On March 28, 2022, the Environmental Protection Agency (“EPA”) published its Final Strategic Plan (“Strategic Plan”) setting forth the agency’s priorities over the next four years based on seven strategic goals focused on the protection of the environment and human health.
EPA has just released a proposed rule that would require facilities near “navigable water” that store listed hazardous substances above a threshold amount to prepare facility response plans for spills.
In the latest development surrounding PFAS, EPA has published a direct final rule endorsing use of the newly updated ASTM E1527-21 standard for Phase I Environmental Site Assessments (“Phase Is”).
On February 15, 2022, the Biden administration announced a slew of low carbon emissions initiatives for the industrial sector in support of the administration’s goal to achieve a net-zero economy.
Several environmental groups recently filed a suit (the “Complaint”) challenging two EPA rules (the “PFAS rules”) that added a total of 175 PFAS chemicals to the list of toxic chemicals subject to reporting under what is commonly known as the Toxics Release Inventory (“TRI”).
On October 25, 2021, the Environmental Protection Agency (“EPA”) released a final human health toxicity assessment for two PFAS substances — hexafluoropropylene oxide dimer acid and its ammonium salt — also known as “GenX chemicals.”
In 2021, there was sustained and fast-paced executive action from the Biden administration focused on emphasizing and addressing the environmental and human health effects of per- and poly-fluoroalkyl substances, more commonly known as “PFAS.”
The Environmental Protection Agency (“EPA”) launched its PFAS Strategic Roadmap: EPA’s Commitments to Action 2021-2024 (the “Roadmap”) on October 18, 2021.
The concept of “environmental justice” (“EJ”) is not new—the federal government has been working to define and address environmental justice and related human health and environmental effects since the Clinton administration.
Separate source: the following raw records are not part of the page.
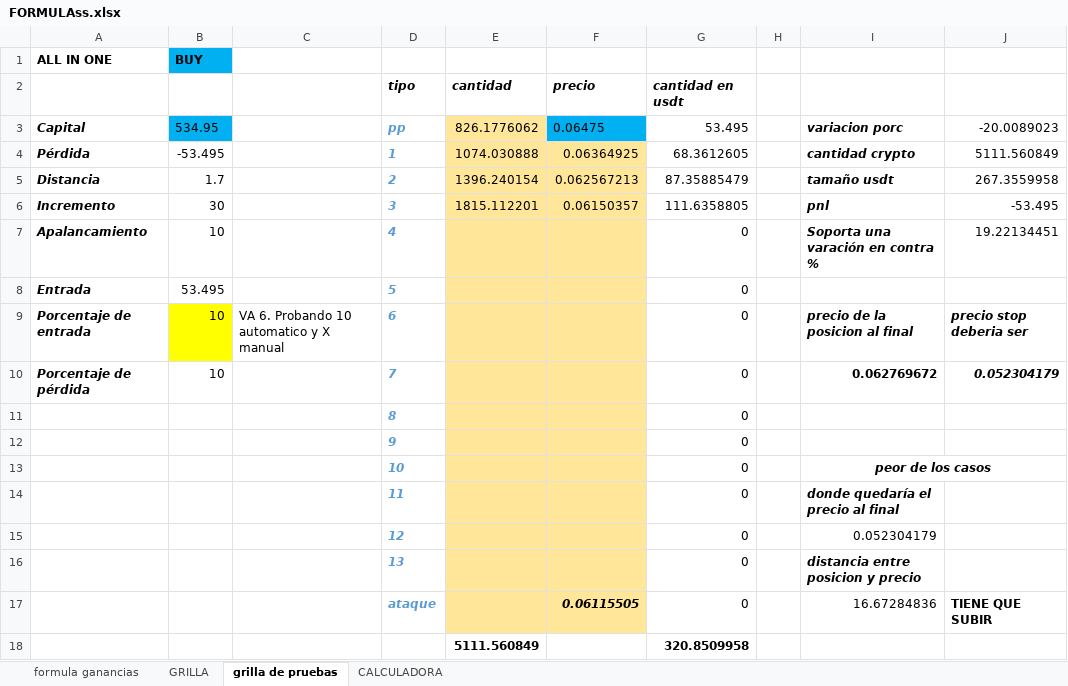
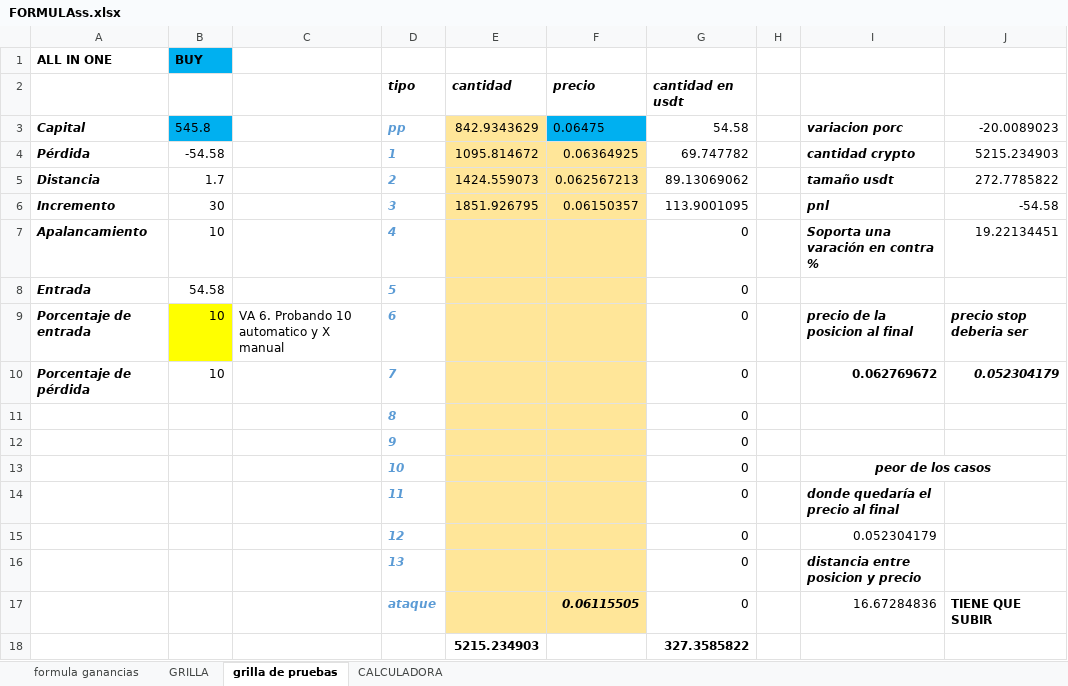
Before and after one commit to luisgomezzz/luchocrypto, an Excel workbook: old/FORMULAss.xlsx, sheet grilla de pruebas, drawn as a sheet; values as stored, in another font and other column widths than the file's, no borders; conditional formats not drawn; removed rows and columns are numbered as before the commit, all else as after; the diff names each change by its address in the sheet, - before the commit and + after, or states it on an @@ line.

```diff
--- a/old/FORMULAss.xlsx (sheet grilla de pruebas)
+++ b/old/FORMULAss.xlsx (sheet grilla de pruebas)
-B3: 534.95
+B3: 545.8
-E3: 826.1776062
+E3: 842.9343629
-G3: 53.495
+G3: 54.58
-B4: -53.495
+B4: -54.58
-E4: 1074.030888
+E4: 1095.814672
-G4: 68.3612605
+G4: 69.747782
-J4: 5111.560849
+J4: 5215.234903
-E5: 1396.240154
+E5: 1424.559073
-G5: 87.35885479
+G5: 89.13069062
-J5: 267.3559958
+J5: 272.7785822
-E6: 1815.112201
+E6: 1851.926795
-G6: 111.6358805
+G6: 113.9001095
-J6: -53.495
+J6: -54.58
-B8: 53.495
+B8: 54.58
-row 18:  |  |  |  | 5111.560849 |  | 320.8509958
+row 18:  |  |  |  | 5215.234903 |  | 327.3585822
```
Also changed, not shown: 1 other file.
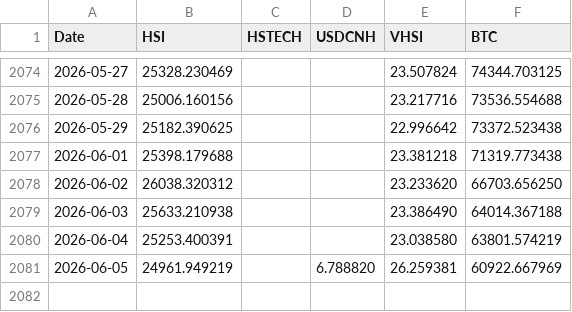
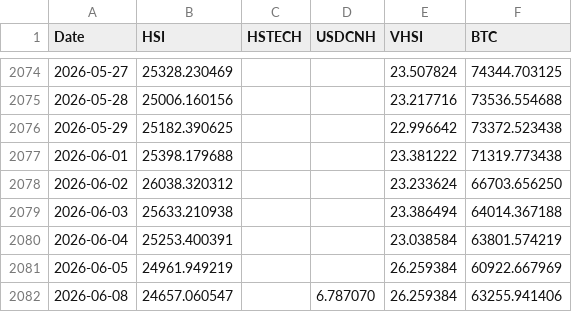
Before and after one commit to edwardchin811227/hsi-dashboard, a CSV file: data/hsi5f.csv, drawn as a sheet; only a part is shown, gaps mark what is left out.

Commit message:
Daily data update: 2026-06-08

```diff
--- a/data/hsi5f.csv
+++ b/data/hsi5f.csv
@@ -2076,6 +2076,7 @@ Date,HSI,HSTECH,USDCNH,VHSI,BTC
 2026-05-29,25182.390625,,,22.996642,73372.523438
-2026-06-01,25398.179688,,,23.381218,71319.773438
-2026-06-02,26038.320312,,,23.233620,66703.656250
-2026-06-03,25633.210938,,,23.386490,64014.367188
-2026-06-04,25253.400391,,,23.038580,63801.574219
-2026-06-05,24961.949219,,6.788820,26.259381,60922.667969
+2026-06-01,25398.179688,,,23.381222,71319.773438
+2026-06-02,26038.320312,,,23.233624,66703.656250
+2026-06-03,25633.210938,,,23.386494,64014.367188
+2026-06-04,25253.400391,,,23.038584,63801.574219
+2026-06-05,24961.949219,,,26.259384,60922.667969
+2026-06-08,24657.060547,,6.787070,26.259384,63255.941406
```
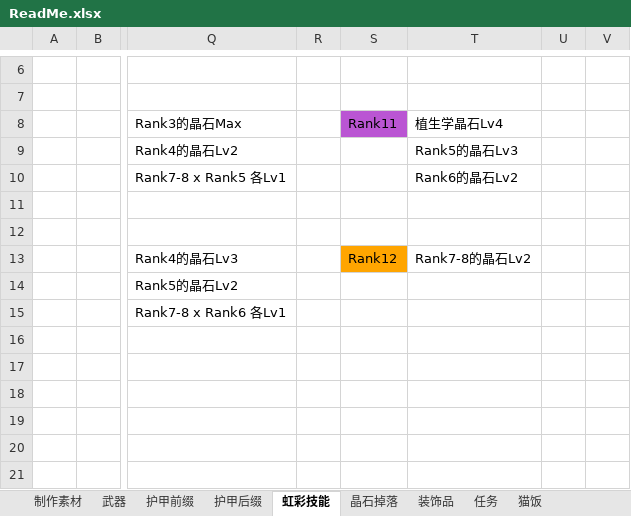
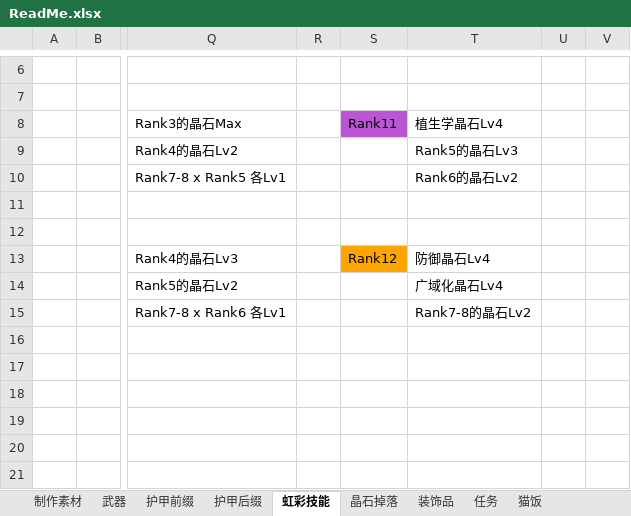
Before and after one commit to DreamBlueSun/7daystodie, an Excel workbook: IridescentAlchemy-TraceOfBattle/ReadMe.xlsx, sheet 虹彩技能, drawn as a sheet; only a part is shown, gaps mark what is left out; values as stored, in another font and other column widths than the file's, no borders; the diff names each change by its address in the sheet, - before the commit and + after, or states it on an @@ line.

```diff
--- a/IridescentAlchemy-TraceOfBattle/ReadMe.xlsx (sheet 虹彩技能)
+++ b/IridescentAlchemy-TraceOfBattle/ReadMe.xlsx (sheet 虹彩技能)
-T13: Rank7-8的晶石Lv2
+T13: 防御晶石Lv4
-T14: (empty)
+T14: 广域化晶石Lv4
-T15: (empty)
+T15: Rank7-8的晶石Lv2
```
Also changed, not shown: sheet 武器, 4 other files.
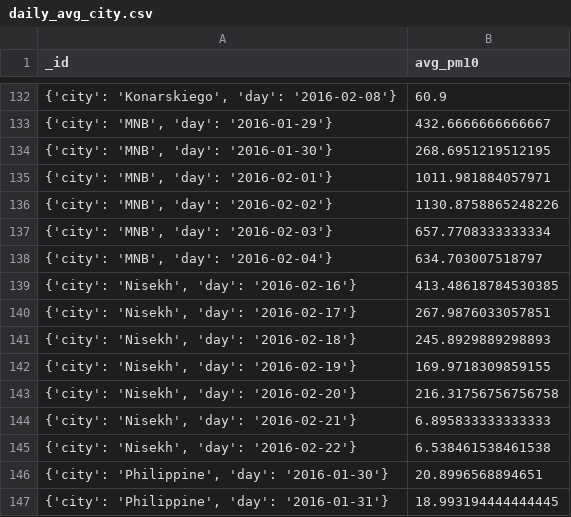
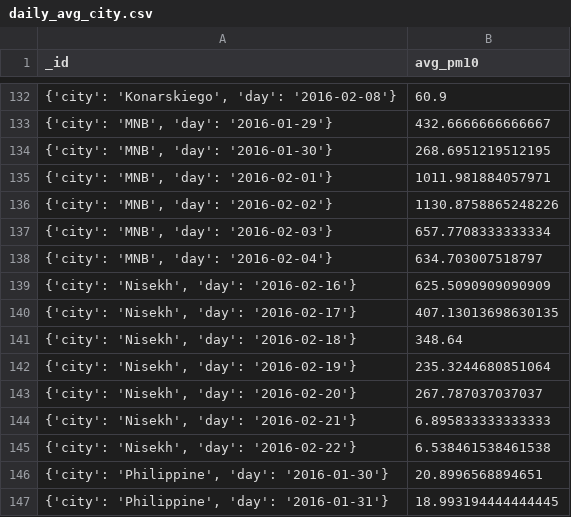
Before and after one commit to naisatlan/openaq-database-engineering, a CSV file: sql_optimized/mongodb/orm_mongo_engine/results/daily_avg_city.csv, drawn as a sheet; only a part is shown, gaps mark what is left out.

```diff
--- a/sql_optimized/mongodb/orm_mongo_engine/results/daily_avg_city.csv
+++ b/sql_optimized/mongodb/orm_mongo_engine/results/daily_avg_city.csv
@@ -138,7 +138,7 @@ _id,avg_pm10
 "{'city': 'MNB', 'day': '2016-02-04'}",634.703007518797
-"{'city': 'Nisekh', 'day': '2016-02-16'}",413.48618784530385
-"{'city': 'Nisekh', 'day': '2016-02-17'}",267.9876033057851
-"{'city': 'Nisekh', 'day': '2016-02-18'}",245.8929889298893
-"{'city': 'Nisekh', 'day': '2016-02-19'}",169.9718309859155
-"{'city': 'Nisekh', 'day': '2016-02-20'}",216.31756756756758
+"{'city': 'Nisekh', 'day': '2016-02-16'}",625.5090909090909
+"{'city': 'Nisekh', 'day': '2016-02-17'}",407.13013698630135
+"{'city': 'Nisekh', 'day': '2016-02-18'}",348.64
+"{'city': 'Nisekh', 'day': '2016-02-19'}",235.3244680851064
+"{'city': 'Nisekh', 'day': '2016-02-20'}",267.787037037037
 "{'city': 'Nisekh', 'day': '2016-02-21'}",6.895833333333333
```
Also changed, not shown: sql_optimized/mongodb/orm_mongo_engine/results/avg_by_city.csv, sql_optimized/mongodb/orm_mongo_engine/results/top10_locations.csv, 52 other files.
The reality that communities consisting of minority, low-income, and vulnerable populations have been disproportionately impacted by adverse human health or environmental effects, sometimes for decades, is also generally accepted.
EPA announced plans for two separate rulemaking processes that would expand liabilities for PFAS wastes.